Document Type

Thesis - Open Access

Award Date


Degree Name

Master of Science (MS)

Department / School

Plant Science

First Advisor

Paul E. Fixen


One of the first great advances in agriculture came with the observation that crop production could be increased with the additions of anima manures, plant residues, and soil amendments. The study of soil fertility since then has tremendously refined those observations. Due to the advancement of soil testing, kinds and amounts of nutrients needed for a specific crop are being determined. Most fertilizer recommendations are now based on soil testing techniques performed on soil samples brought in from the field. The question now becomes: do those samples truly represent the fertility status of the field? Can the level of fertility for a 40 hectare field be determined from 2 or 3 half kilogram soil samples? If those samples are not a good representation of the field, then fertilizer recommendations based on those samp1es may actually be a disservice to the farmer. Soil sampling has been studied by many investigators for many years and this is one more endeavor in that area. The main objective of this study was to determine efficient sampling distances for estimating soil phosphorus levels of given fields. The semivariogram was used in this study to determine sampling distance. This review will be in two sections. The first deals with the different sources of variation found in soil fertility testing (Part I) while the second pertains to the semivariogram application for describing the variability of soil properties (Part II).

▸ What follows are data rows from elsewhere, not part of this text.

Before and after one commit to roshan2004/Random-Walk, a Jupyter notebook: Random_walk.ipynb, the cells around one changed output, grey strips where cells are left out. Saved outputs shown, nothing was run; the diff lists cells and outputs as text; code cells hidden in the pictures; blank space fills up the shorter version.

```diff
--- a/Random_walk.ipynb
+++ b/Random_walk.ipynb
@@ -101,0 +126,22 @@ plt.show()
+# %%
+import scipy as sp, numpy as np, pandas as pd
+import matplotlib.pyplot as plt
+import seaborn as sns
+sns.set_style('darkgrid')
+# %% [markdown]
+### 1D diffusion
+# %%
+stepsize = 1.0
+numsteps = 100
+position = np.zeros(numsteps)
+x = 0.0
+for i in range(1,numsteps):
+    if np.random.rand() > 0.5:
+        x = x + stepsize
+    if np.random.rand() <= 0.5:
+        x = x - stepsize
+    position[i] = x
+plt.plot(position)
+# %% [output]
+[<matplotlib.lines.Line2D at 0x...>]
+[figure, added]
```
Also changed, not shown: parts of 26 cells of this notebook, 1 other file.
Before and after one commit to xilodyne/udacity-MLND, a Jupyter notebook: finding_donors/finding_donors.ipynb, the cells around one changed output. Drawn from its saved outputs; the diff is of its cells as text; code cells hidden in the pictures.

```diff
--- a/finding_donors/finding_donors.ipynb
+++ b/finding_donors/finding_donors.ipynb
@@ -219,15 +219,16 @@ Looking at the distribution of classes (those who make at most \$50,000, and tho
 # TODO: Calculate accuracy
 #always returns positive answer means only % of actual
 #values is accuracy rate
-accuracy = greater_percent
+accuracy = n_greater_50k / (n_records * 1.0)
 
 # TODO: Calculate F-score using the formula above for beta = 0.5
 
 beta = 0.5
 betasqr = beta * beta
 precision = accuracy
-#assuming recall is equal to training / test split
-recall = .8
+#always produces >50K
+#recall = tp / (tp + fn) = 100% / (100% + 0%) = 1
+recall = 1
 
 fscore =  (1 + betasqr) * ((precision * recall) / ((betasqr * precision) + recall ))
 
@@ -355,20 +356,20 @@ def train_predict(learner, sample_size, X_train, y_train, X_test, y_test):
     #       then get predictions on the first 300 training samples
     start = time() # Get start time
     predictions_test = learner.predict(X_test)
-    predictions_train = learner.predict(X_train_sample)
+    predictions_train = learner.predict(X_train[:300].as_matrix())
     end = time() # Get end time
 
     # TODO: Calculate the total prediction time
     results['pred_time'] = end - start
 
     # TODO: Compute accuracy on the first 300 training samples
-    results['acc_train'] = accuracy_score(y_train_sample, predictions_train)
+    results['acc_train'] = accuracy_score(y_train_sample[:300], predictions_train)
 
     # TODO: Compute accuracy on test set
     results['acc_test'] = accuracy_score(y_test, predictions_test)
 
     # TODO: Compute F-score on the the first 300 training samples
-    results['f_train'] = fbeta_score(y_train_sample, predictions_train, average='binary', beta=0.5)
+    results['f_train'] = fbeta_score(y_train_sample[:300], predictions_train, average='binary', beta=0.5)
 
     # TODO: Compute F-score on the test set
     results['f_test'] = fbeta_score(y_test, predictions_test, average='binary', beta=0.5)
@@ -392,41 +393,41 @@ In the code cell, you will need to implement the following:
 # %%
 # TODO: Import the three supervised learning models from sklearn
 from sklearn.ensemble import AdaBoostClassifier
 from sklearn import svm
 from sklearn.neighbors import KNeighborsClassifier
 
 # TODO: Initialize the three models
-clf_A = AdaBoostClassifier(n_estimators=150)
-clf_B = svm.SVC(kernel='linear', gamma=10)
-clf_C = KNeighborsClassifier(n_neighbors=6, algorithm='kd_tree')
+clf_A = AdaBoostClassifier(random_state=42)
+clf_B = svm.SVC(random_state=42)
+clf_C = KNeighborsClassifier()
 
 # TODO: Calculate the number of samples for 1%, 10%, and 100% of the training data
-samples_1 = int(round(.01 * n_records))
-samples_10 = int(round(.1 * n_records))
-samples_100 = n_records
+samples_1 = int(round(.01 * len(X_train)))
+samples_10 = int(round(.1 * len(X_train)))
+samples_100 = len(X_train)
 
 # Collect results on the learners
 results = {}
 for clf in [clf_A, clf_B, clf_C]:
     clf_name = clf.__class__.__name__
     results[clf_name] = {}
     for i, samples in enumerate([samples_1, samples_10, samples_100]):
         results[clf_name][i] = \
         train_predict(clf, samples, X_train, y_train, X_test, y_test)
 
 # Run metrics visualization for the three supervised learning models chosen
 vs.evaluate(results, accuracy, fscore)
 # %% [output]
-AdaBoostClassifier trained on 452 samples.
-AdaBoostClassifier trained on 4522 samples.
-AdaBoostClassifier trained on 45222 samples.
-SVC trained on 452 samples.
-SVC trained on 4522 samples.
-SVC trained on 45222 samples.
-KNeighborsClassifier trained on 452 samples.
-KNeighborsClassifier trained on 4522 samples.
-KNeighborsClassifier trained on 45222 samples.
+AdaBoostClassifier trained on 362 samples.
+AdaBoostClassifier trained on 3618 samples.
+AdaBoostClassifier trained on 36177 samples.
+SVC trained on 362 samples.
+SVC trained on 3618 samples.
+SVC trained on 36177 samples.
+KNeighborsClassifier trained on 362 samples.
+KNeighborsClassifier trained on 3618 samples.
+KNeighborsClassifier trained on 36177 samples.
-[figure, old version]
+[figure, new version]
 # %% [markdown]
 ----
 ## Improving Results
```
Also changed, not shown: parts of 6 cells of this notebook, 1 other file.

Library of Congress Subject Headings

Soil fertility
Soils -- Sampling -- South Dakota
Soils -- Phosphorus content -- South Dakota



Number of Pages



South Dakota State University


No Copyright - United State